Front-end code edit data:
· · · · ·

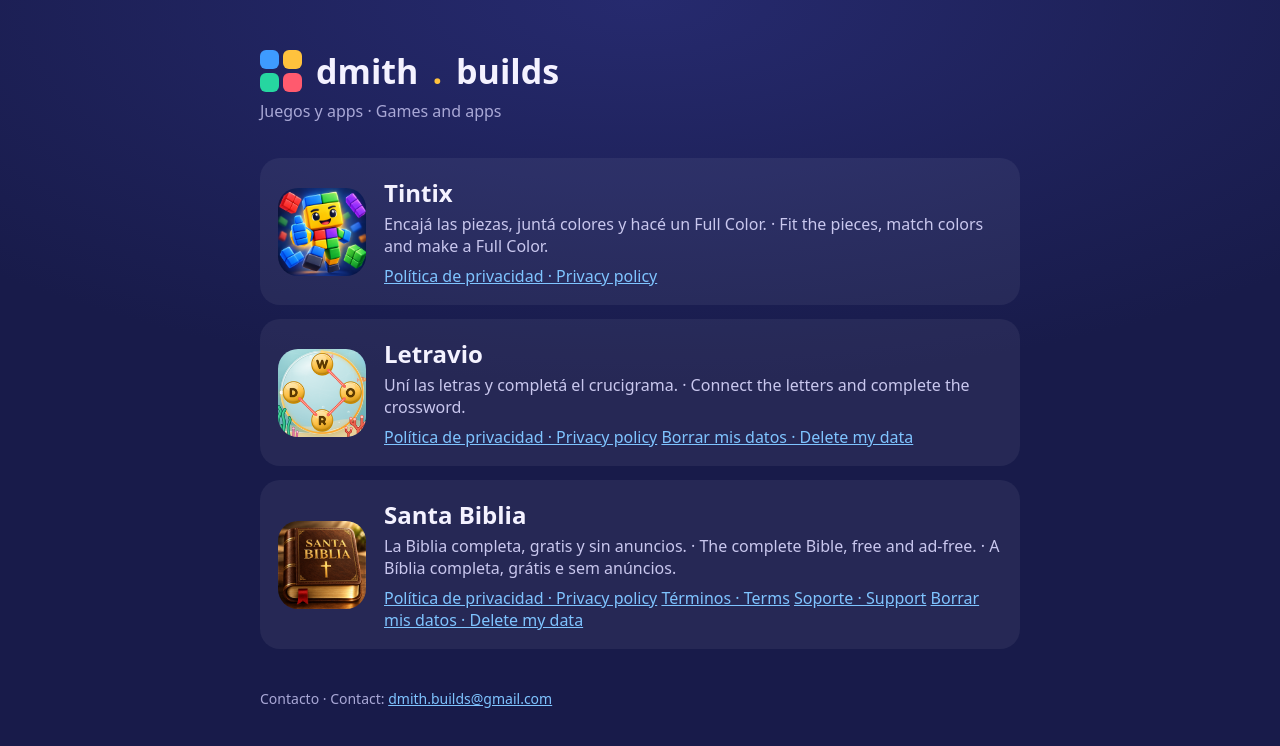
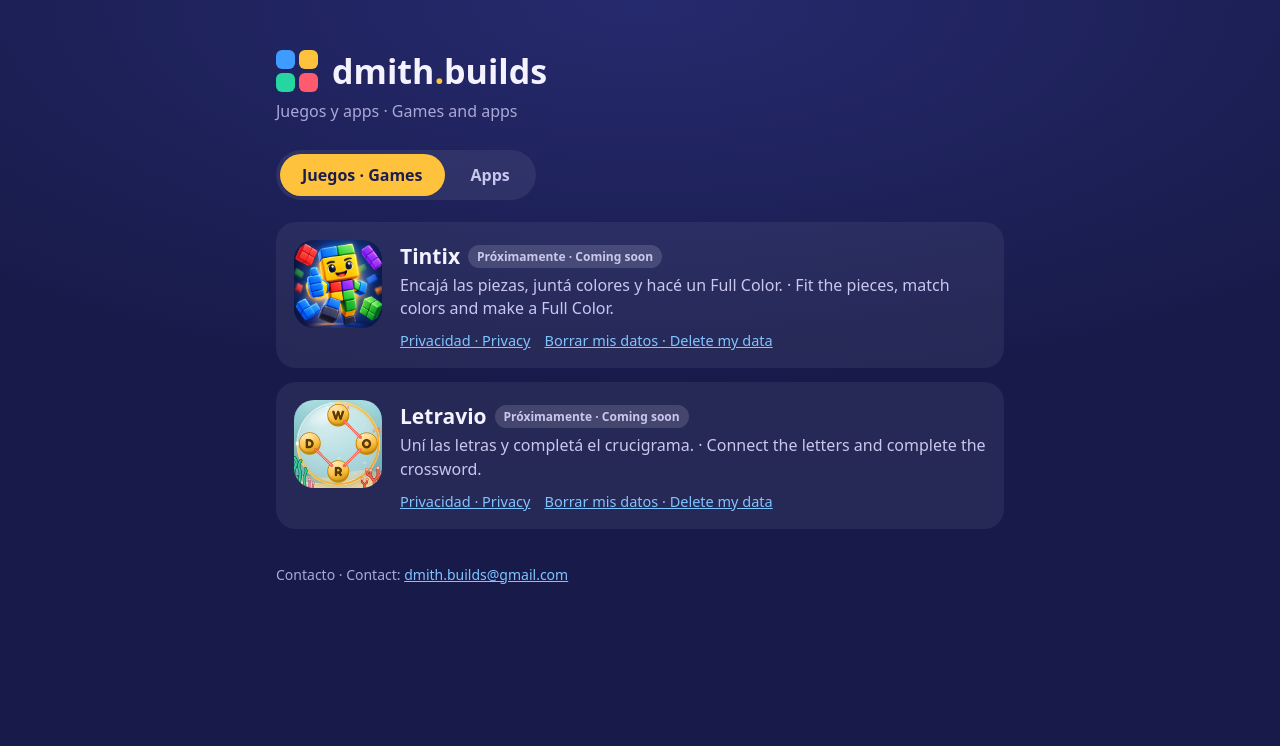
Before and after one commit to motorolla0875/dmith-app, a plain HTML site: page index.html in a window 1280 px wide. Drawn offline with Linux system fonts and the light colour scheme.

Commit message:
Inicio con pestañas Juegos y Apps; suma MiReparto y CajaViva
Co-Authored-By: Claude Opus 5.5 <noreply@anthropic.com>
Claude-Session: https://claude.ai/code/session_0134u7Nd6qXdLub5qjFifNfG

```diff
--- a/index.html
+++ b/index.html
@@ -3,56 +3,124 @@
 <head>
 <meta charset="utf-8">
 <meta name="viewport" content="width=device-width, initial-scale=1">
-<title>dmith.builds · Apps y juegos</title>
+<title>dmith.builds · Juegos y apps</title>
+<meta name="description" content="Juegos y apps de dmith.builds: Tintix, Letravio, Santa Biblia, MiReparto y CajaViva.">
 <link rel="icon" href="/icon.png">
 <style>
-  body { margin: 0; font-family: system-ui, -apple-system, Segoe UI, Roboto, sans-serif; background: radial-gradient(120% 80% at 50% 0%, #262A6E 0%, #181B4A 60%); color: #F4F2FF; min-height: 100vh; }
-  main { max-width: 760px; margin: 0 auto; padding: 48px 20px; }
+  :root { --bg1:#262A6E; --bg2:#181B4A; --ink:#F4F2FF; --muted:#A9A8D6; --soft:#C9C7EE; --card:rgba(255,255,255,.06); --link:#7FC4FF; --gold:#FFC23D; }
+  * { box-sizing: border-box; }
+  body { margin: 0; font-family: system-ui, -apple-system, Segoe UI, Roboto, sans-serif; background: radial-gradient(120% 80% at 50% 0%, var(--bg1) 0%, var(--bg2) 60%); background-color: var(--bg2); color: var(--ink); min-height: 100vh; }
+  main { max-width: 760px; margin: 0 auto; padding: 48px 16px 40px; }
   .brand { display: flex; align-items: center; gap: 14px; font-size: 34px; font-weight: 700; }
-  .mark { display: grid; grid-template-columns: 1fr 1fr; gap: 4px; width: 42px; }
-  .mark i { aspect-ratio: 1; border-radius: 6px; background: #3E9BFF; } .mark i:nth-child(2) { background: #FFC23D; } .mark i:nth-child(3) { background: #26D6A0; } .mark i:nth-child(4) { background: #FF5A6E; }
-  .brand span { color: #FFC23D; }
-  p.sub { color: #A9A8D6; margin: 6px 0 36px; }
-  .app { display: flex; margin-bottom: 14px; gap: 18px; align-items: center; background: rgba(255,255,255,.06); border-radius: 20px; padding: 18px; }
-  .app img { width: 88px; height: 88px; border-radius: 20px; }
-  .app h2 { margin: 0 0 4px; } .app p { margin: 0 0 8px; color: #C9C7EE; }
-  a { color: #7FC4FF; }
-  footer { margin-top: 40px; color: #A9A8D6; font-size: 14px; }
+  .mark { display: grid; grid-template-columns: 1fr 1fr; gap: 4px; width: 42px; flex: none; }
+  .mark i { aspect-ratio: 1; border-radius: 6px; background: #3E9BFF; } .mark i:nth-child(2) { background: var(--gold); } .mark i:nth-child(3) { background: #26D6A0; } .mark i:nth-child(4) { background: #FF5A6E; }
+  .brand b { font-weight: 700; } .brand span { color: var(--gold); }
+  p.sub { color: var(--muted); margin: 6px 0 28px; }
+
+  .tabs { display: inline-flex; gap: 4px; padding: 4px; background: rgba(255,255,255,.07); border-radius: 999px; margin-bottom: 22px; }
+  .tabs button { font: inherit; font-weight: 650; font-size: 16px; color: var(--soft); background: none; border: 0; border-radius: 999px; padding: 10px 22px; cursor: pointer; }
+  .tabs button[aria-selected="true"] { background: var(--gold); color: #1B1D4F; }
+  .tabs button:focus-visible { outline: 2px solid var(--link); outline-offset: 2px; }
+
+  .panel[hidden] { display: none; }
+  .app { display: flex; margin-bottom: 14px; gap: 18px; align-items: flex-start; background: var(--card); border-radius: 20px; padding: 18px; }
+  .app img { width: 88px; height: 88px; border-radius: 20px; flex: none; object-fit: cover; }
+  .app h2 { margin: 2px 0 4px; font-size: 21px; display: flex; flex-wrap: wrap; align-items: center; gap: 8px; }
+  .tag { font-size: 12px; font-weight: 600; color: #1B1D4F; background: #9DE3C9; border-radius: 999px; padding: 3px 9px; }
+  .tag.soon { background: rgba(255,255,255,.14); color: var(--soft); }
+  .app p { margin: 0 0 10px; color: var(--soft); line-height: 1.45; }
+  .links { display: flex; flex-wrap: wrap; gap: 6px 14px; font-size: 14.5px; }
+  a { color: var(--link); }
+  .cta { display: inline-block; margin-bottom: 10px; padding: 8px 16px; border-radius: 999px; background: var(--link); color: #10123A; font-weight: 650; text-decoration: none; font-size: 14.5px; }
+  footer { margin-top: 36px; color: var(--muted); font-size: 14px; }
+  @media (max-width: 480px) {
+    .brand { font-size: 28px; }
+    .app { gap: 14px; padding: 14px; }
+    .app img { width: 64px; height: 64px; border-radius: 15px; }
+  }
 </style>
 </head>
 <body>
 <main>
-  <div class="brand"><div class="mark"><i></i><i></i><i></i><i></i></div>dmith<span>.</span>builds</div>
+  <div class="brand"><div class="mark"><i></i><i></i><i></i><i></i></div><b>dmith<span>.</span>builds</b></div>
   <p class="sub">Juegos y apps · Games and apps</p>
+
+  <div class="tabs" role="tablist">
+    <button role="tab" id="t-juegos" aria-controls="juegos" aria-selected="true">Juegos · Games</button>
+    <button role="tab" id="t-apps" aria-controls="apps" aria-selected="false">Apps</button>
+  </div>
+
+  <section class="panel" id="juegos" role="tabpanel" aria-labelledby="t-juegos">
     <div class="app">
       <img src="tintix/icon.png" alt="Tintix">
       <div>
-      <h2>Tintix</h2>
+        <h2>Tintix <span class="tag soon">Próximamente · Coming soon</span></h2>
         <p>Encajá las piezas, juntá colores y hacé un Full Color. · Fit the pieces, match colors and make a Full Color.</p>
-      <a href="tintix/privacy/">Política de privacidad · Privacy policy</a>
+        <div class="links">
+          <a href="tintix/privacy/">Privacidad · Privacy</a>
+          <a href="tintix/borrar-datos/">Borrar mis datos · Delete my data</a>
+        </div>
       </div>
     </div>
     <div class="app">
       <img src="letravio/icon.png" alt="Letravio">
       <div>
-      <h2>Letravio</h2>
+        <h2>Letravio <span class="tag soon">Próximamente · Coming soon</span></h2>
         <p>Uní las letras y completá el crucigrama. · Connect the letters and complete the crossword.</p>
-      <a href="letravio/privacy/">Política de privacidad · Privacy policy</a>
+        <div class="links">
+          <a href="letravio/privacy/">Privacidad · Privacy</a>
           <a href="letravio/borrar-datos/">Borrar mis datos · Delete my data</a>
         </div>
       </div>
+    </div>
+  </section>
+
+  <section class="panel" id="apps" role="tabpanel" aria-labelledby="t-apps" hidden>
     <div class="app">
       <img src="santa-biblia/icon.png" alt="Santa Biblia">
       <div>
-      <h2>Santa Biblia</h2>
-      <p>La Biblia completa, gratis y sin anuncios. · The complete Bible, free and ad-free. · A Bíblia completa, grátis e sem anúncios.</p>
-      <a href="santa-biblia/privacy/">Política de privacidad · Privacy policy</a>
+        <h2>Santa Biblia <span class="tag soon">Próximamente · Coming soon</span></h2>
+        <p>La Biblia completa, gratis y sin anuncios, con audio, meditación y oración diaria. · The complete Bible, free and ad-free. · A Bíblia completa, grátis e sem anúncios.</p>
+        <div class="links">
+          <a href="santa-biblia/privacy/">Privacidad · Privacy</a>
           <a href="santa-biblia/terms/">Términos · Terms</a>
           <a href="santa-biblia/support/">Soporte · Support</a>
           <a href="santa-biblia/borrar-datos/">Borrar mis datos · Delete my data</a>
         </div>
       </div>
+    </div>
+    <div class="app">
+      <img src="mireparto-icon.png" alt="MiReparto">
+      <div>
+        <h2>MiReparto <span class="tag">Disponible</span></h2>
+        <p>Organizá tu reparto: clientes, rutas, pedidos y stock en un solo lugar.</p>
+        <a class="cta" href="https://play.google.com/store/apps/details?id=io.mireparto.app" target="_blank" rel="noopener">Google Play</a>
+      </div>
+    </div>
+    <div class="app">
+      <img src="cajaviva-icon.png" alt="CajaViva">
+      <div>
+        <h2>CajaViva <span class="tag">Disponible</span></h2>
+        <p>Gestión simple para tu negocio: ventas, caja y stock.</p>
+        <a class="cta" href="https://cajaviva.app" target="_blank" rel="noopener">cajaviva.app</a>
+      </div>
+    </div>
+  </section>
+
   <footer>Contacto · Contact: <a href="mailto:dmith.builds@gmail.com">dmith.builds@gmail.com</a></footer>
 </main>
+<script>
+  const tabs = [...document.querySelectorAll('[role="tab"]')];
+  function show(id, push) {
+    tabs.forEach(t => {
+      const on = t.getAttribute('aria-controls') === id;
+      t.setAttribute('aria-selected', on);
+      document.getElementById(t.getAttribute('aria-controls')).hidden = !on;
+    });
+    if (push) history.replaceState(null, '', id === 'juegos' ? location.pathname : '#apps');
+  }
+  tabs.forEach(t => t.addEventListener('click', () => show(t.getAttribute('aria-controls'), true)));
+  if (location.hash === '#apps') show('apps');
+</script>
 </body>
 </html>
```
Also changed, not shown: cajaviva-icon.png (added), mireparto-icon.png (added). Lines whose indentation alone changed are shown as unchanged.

· · · · ·

Task: Return, from the entries, each line that holds "title".

Reply to the exercise:
-<title>dmith.builds · Apps y juegos</title>
+<title>dmith.builds · Juegos y apps</title>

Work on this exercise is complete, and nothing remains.